## Task instructions
All lines below must be repeated exactly, with the pictures omitted.

## Data in this exercise
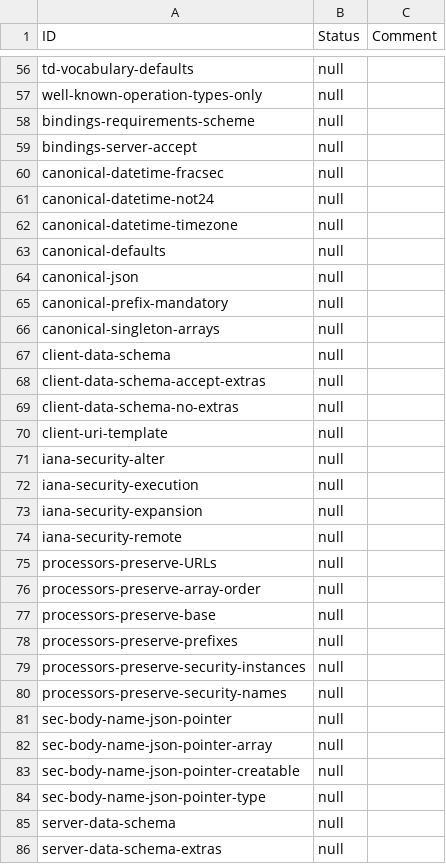
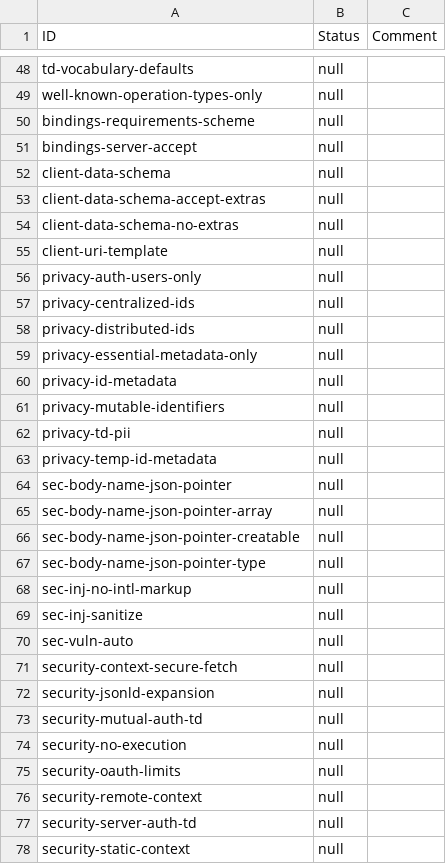
Before and after one commit to eclipse-thingweb/playground, a CSV file: packages/assertions/assertions-csv/manual.csv, drawn as a sheet; only a part is shown, gaps mark what is left out; the shorter side is filled out with more unchanged rows; the diff covers the shown part only.

```diff
--- a/packages/assertions/assertions-csv/manual.csv
+++ b/packages/assertions/assertions-csv/manual.csv
@@ -59,9 +51,2 @@
 "bindings-server-accept","null",
-"canonical-datetime-fracsec","null",
-"canonical-datetime-not24","null",
-"canonical-datetime-timezone","null",
-"canonical-defaults","null",
-"canonical-json","null",
-"canonical-prefix-mandatory","null",
-"canonical-singleton-arrays","null",
 "client-data-schema","null",
@@ -70,12 +55,10 @@
 "client-uri-template","null",
-"iana-security-alter","null",
-"iana-security-execution","null",
-"iana-security-expansion","null",
-"iana-security-remote","null",
-"processors-preserve-URLs","null",
-"processors-preserve-array-order","null",
-"processors-preserve-base","null",
-"processors-preserve-prefixes","null",
-"processors-preserve-security-instances","null",
-"processors-preserve-security-names","null",
+"privacy-auth-users-only","null",
+"privacy-centralized-ids","null",
+"privacy-distributed-ids","null",
+"privacy-essential-metadata-only","null",
+"privacy-id-metadata","null",
+"privacy-mutable-identifiers","null",
+"privacy-td-pii","null",
+"privacy-temp-id-metadata","null",
 "sec-body-name-json-pointer","null",
@@ -84 +67,12 @@
 "sec-body-name-json-pointer-type","null",
+"sec-inj-no-intl-markup","null",
+"sec-inj-sanitize","null",
+"sec-vuln-auto","null",
+"security-context-secure-fetch","null",
+"security-jsonld-expansion","null",
+"security-mutual-auth-td","null",
+"security-no-execution","null",
+"security-oauth-limits","null",
+"security-remote-context","null",
+"security-server-auth-td","null",
+"security-static-context","null",
```
Also changed, not shown: 19 added rows, 10 removed rows and 4 edited cells elsewhere in this file, packages/assertions/assertions-csv/implemented.csv, packages/assertions/assertions-csv/manual-generation-inputs/pre-implemented.csv, 10 other files.
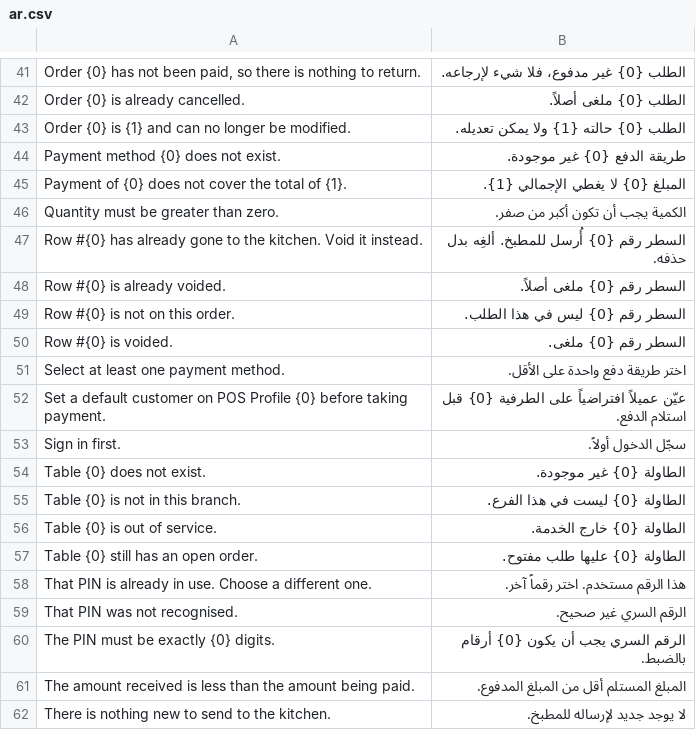
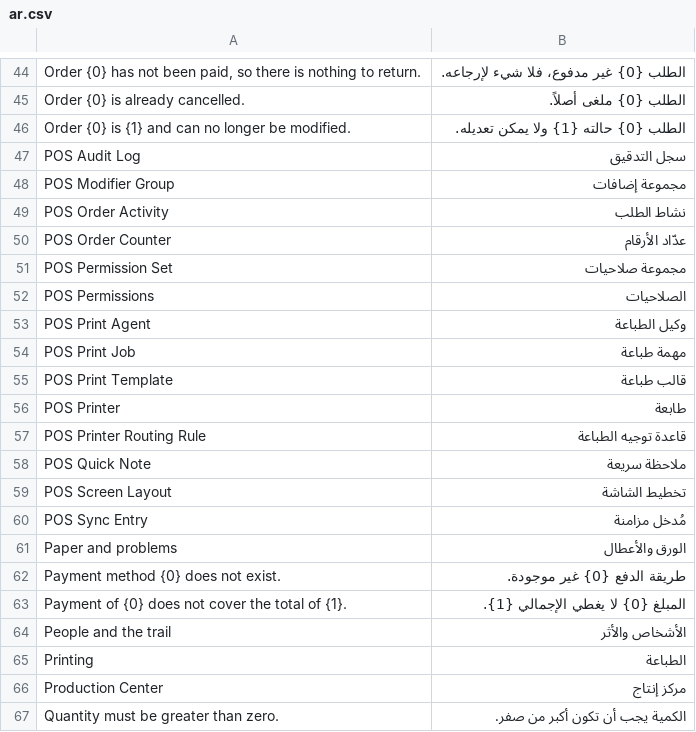
Before and after one commit to hh2000h4000/ruzmh_restaurant_pos, a CSV file: restaurant_pos/translations/ar.csv, drawn as a sheet; only a part is shown, gaps mark what is left out; the shorter side is filled out with more unchanged rows; the diff covers the shown part only; the diff names each change by its address in the sheet, - before the commit and + after, or states it on an @@ line.

```diff
--- a/restaurant_pos/translations/ar.csv
+++ b/restaurant_pos/translations/ar.csv
+row 47: POS Audit Log | سجل التدقيق
+row 48: POS Modifier Group | مجموعة إضافات
+row 49: POS Order Activity | نشاط الطلب
+row 50: POS Order Counter | عدّاد الأرقام
+row 51: POS Permission Set | مجموعة صلاحيات
+row 52: POS Permissions | الصلاحيات
+row 53: POS Print Agent | وكيل الطباعة
+row 54: POS Print Job | مهمة طباعة
+row 55: POS Print Template | قالب طباعة
+row 56: POS Printer | طابعة
+row 57: POS Printer Routing Rule | قاعدة توجيه الطباعة
+row 58: POS Quick Note | ملاحظة سريعة
+row 59: POS Screen Layout | تخطيط الشاشة
+row 60: POS Sync Entry | مُدخل مزامنة
+row 61: Paper and problems | الورق والأعطال
+row 64: People and the trail | الأشخاص والأثر
+row 65: Printing | الطباعة
+row 66: Production Center | مركز إنتاج
```
Also changed, not shown: 20 added rows elsewhere in this file, 3 other files.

## Exercise result
Before and after one commit to eclipse-thingweb/playground, a CSV file: packages/assertions/assertions-csv/manual.csv, drawn as a sheet; only a part is shown, gaps mark what is left out; the shorter side is filled out with more unchanged rows; the diff covers the shown part only.

```diff
--- a/packages/assertions/assertions-csv/manual.csv
+++ b/packages/assertions/assertions-csv/manual.csv
@@ -59,9 +51,2 @@
 "bindings-server-accept","null",
-"canonical-datetime-fracsec","null",
-"canonical-datetime-not24","null",
-"canonical-datetime-timezone","null",
-"canonical-defaults","null",
-"canonical-json","null",
-"canonical-prefix-mandatory","null",
-"canonical-singleton-arrays","null",
 "client-data-schema","null",
@@ -70,12 +55,10 @@
 "client-uri-template","null",
-"iana-security-alter","null",
-"iana-security-execution","null",
-"iana-security-expansion","null",
-"iana-security-remote","null",
-"processors-preserve-URLs","null",
-"processors-preserve-array-order","null",
-"processors-preserve-base","null",
-"processors-preserve-prefixes","null",
-"processors-preserve-security-instances","null",
-"processors-preserve-security-names","null",
+"privacy-auth-users-only","null",
+"privacy-centralized-ids","null",
+"privacy-distributed-ids","null",
+"privacy-essential-metadata-only","null",
+"privacy-id-metadata","null",
+"privacy-mutable-identifiers","null",
+"privacy-td-pii","null",
+"privacy-temp-id-metadata","null",
 "sec-body-name-json-pointer","null",
@@ -84 +67,12 @@
 "sec-body-name-json-pointer-type","null",
+"sec-inj-no-intl-markup","null",
+"sec-inj-sanitize","null",
+"sec-vuln-auto","null",
+"security-context-secure-fetch","null",
+"security-jsonld-expansion","null",
+"security-mutual-auth-td","null",
+"security-no-execution","null",
+"security-oauth-limits","null",
+"security-remote-context","null",
+"security-server-auth-td","null",
+"security-static-context","null",
```
Also changed, not shown: 19 added rows, 10 removed rows and 4 edited cells elsewhere in this file, packages/assertions/assertions-csv/implemented.csv, packages/assertions/assertions-csv/manual-generation-inputs/pre-implemented.csv, 10 other files.
Before and after one commit to hh2000h4000/ruzmh_restaurant_pos, a CSV file: restaurant_pos/translations/ar.csv, drawn as a sheet; only a part is shown, gaps mark what is left out; the shorter side is filled out with more unchanged rows; the diff covers the shown part only; the diff names each change by its address in the sheet, - before the commit and + after, or states it on an @@ line.

```diff
--- a/restaurant_pos/translations/ar.csv
+++ b/restaurant_pos/translations/ar.csv
+row 47: POS Audit Log | سجل التدقيق
+row 48: POS Modifier Group | مجموعة إضافات
+row 49: POS Order Activity | نشاط الطلب
+row 50: POS Order Counter | عدّاد الأرقام
+row 51: POS Permission Set | مجموعة صلاحيات
+row 52: POS Permissions | الصلاحيات
+row 53: POS Print Agent | وكيل الطباعة
+row 54: POS Print Job | مهمة طباعة
+row 55: POS Print Template | قالب طباعة
+row 56: POS Printer | طابعة
+row 57: POS Printer Routing Rule | قاعدة توجيه الطباعة
+row 58: POS Quick Note | ملاحظة سريعة
+row 59: POS Screen Layout | تخطيط الشاشة
+row 60: POS Sync Entry | مُدخل مزامنة
+row 61: Paper and problems | الورق والأعطال
+row 64: People and the trail | الأشخاص والأثر
+row 65: Printing | الطباعة
+row 66: Production Center | مركز إنتاج
```
Also changed, not shown: 20 added rows elsewhere in this file, 3 other files.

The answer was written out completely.